Newark development-oriented rezoning fiercely disputed in public meetings. Newark, NJ (Flickr/Bill Abbott)

At a Newark City Council meeting last Wednesday, tensions ran high as residents loudly protested the Council’s discussion of new zoning proposals intended to increase density in the city.

Among the measures on the table was a riverfront rezoning proposal that would allow for developments up to 40 stories high in some areas. Another would allow construction in the Ironbound (an unincorporated community near Penn Station) to rise to 12 stories. Both areas include a good deal of vacant property that would be redeveloped as high-rise buildings if these proposals pass. By the end of the meeting, the riverfront zoning proposal was moved to the next step of approval, while the Ironbound proposal was deferred.

A separate inclusionary zoning ordinance devoted to incorporating low- to middle-income housing in new developments was also deferred, despite Newark Mayor Ras Baraka‘s months-long pursuit to push it forward. It would require buildings with 30 or more units to devote 20 percent or more for low- and middle-income residents, or contribute the funds required to build those units in other projects.

Mayor Baraka expressed his concerns that the two separate measures – the go-ahead for new development and the ordinance promoting affordable housing – would be passed at separate times, allowing developers to forgo any responsibility to set aside affordable housing in the new buildings. “I do not think we should pass anything if we can’t pass everything,” he remarked at the meeting.

The Council’s audience agreed. A group of residents were escorted out of the hall by police.

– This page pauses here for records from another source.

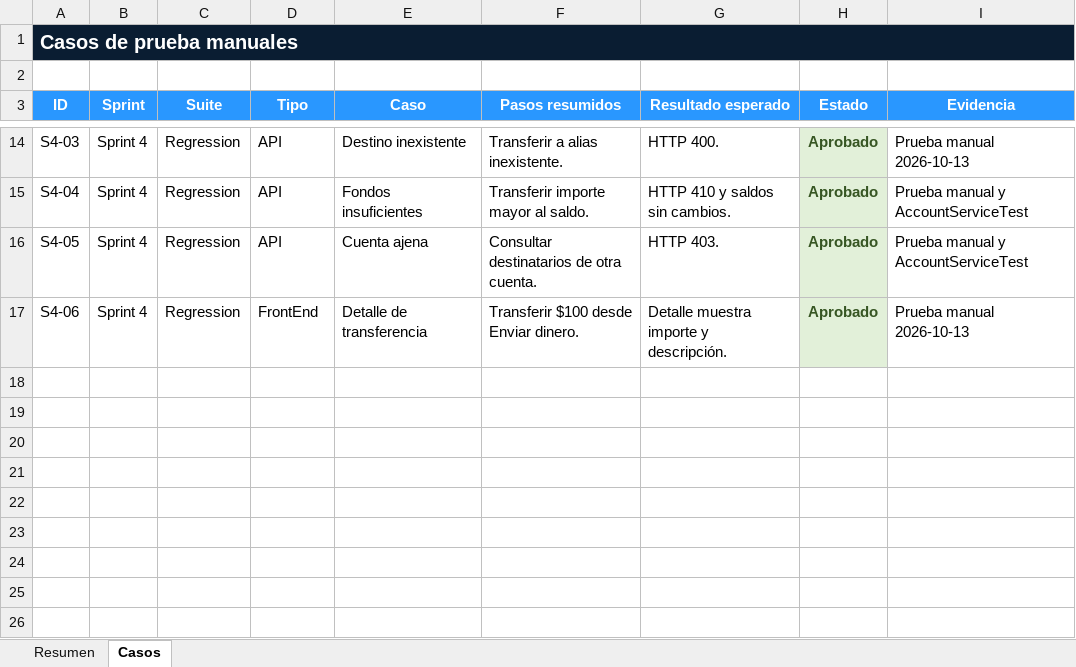
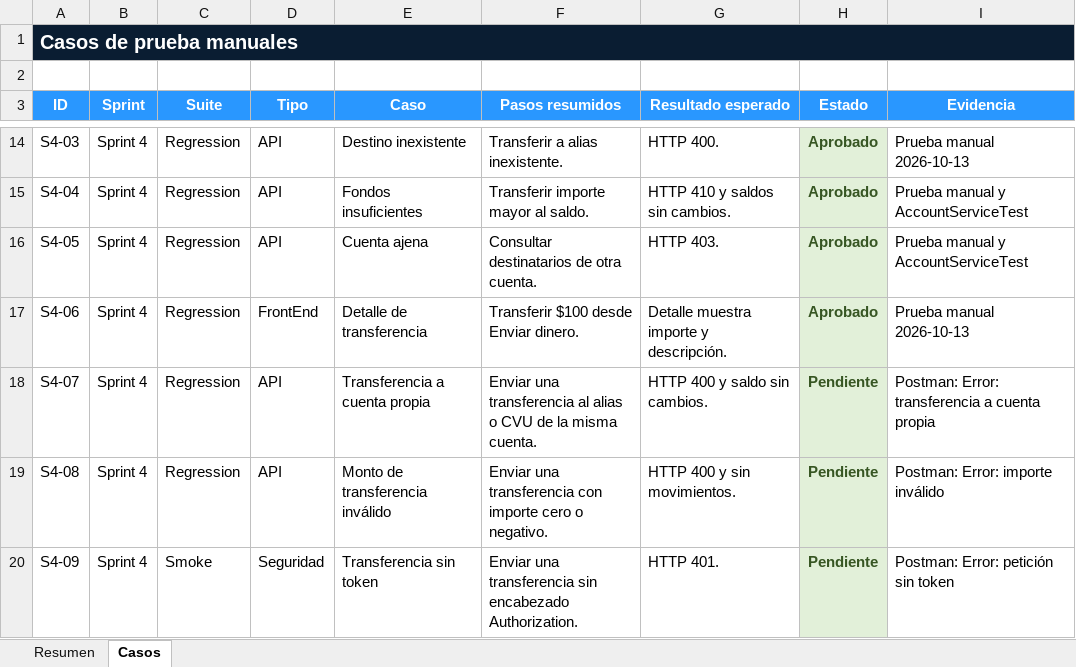
Before and after one commit to DiegoVC96/digital-money-house-backend-DVC, an Excel workbook: docs/testing/Digital-Money-House-Test-Suites.xlsx, sheet Casos, drawn as a sheet; only a part is shown, gaps mark what is left out; values as stored, in another font and other column widths than the file's, no borders; table styles not drawn; the diff names each change by its address in the sheet, - before the commit and + after, or states it on an @@ line.

Commit message:
fix: reforzar seguridad, persistencia y pruebas

```diff
--- a/docs/testing/Digital-Money-House-Test-Suites.xlsx (sheet Casos)
+++ b/docs/testing/Digital-Money-House-Test-Suites.xlsx (sheet Casos)
+row 18: S4-07 | Sprint 4 | Regression | API | Transferencia a cuenta propia | Enviar una transferencia al alias o CVU de la misma cuenta. | HTTP 400 y saldo sin cambios. | Pendiente | Postman: Error: transferencia a cuenta propia
+row 19: S4-08 | Sprint 4 | Regression | API | Monto de transferencia inválido | Enviar una transferencia con importe cero o negativo. | HTTP 400 y sin movimientos. | Pendiente | Postman: Error: importe inválido
+row 20: S4-09 | Sprint 4 | Smoke | Seguridad | Transferencia sin token | Enviar una transferencia sin encabezado Authorization. | HTTP 401. | Pendiente | Postman: Error: petición sin token
```
Also changed, not shown: sheet Resumen, 37 other files.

Community activists like Nancy Zak (of the Ironbound Community Corporation) told NJ.com that she felt this move on the city’s part was a “betrayal” to the locals who had worked for years with the city and developers on Newark’s master plan and its riverfront development plan.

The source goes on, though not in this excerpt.